►

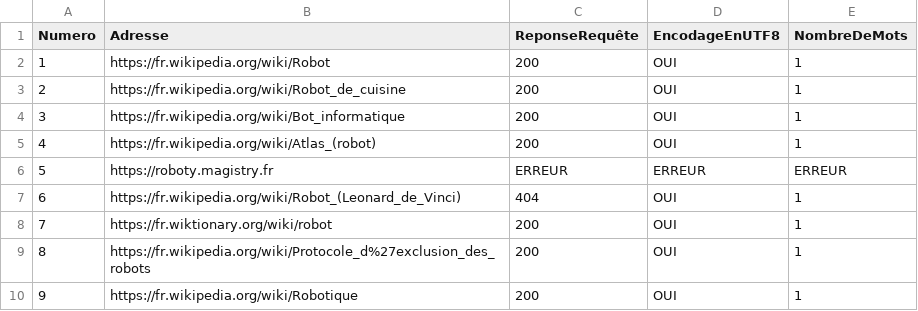
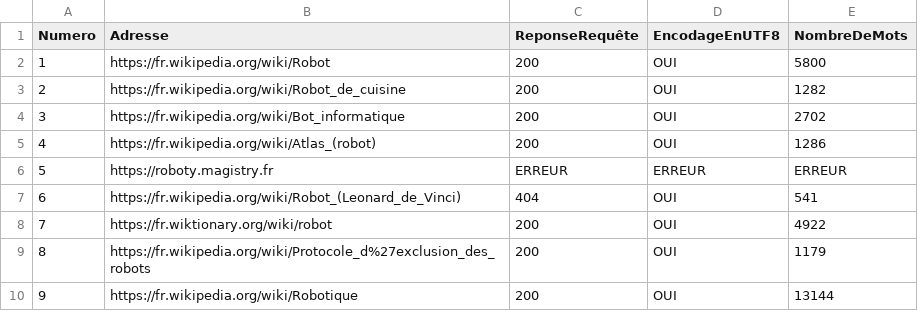
Before and after one commit to achillelacroix/PPE1-2025, a TSV file: miniprojet/tableaux/tableau-fr.tsv, drawn as a sheet.

Commit message:
Cours 05/11 v2

```diff
--- a/miniprojet/tableaux/tableau-fr.tsv
+++ b/miniprojet/tableaux/tableau-fr.tsv
@@ -1,10 +1,10 @@
 Numero	Adresse	ReponseRequête	EncodageEnUTF8	NombreDeMots
-1	https://fr.wikipedia.org/wiki/Robot	200	OUI	1
-2	https://fr.wikipedia.org/wiki/Robot_de_cuisine	200	OUI	1
-3	https://fr.wikipedia.org/wiki/Bot_informatique	200	OUI	1
-4	https://fr.wikipedia.org/wiki/Atlas_(robot)	200	OUI	1
+1	https://fr.wikipedia.org/wiki/Robot	200	OUI	5800
+2	https://fr.wikipedia.org/wiki/Robot_de_cuisine	200	OUI	1282
+3	https://fr.wikipedia.org/wiki/Bot_informatique	200	OUI	2702
+4	https://fr.wikipedia.org/wiki/Atlas_(robot)	200	OUI	1286
 5	https://roboty.magistry.fr	ERREUR	ERREUR	ERREUR
-6	https://fr.wikipedia.org/wiki/Robot_(Leonard_de_Vinci)	404	OUI	1
-7	https://fr.wiktionary.org/wiki/robot	200	OUI	1
-8	https://fr.wikipedia.org/wiki/Protocole_d%27exclusion_des_robots	200	OUI	1
-9	https://fr.wikipedia.org/wiki/Robotique	200	OUI	1
+6	https://fr.wikipedia.org/wiki/Robot_(Leonard_de_Vinci)	404	OUI	541
+7	https://fr.wiktionary.org/wiki/robot	200	OUI	4922
+8	https://fr.wikipedia.org/wiki/Protocole_d%27exclusion_des_robots	200	OUI	1179
+9	https://fr.wikipedia.org/wiki/Robotique	200	OUI	13144
```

◄

## ASSIGNMENT
Report each line in the data that holds the word "tableaux".

## OUTPUT OF THE TASK
Before and after one commit to achillelacroix/PPE1-2025, a TSV file: miniprojet/tableaux/tableau-fr.tsv, drawn as a sheet.
--- a/miniprojet/tableaux/tableau-fr.tsv
+++ b/miniprojet/tableaux/tableau-fr.tsv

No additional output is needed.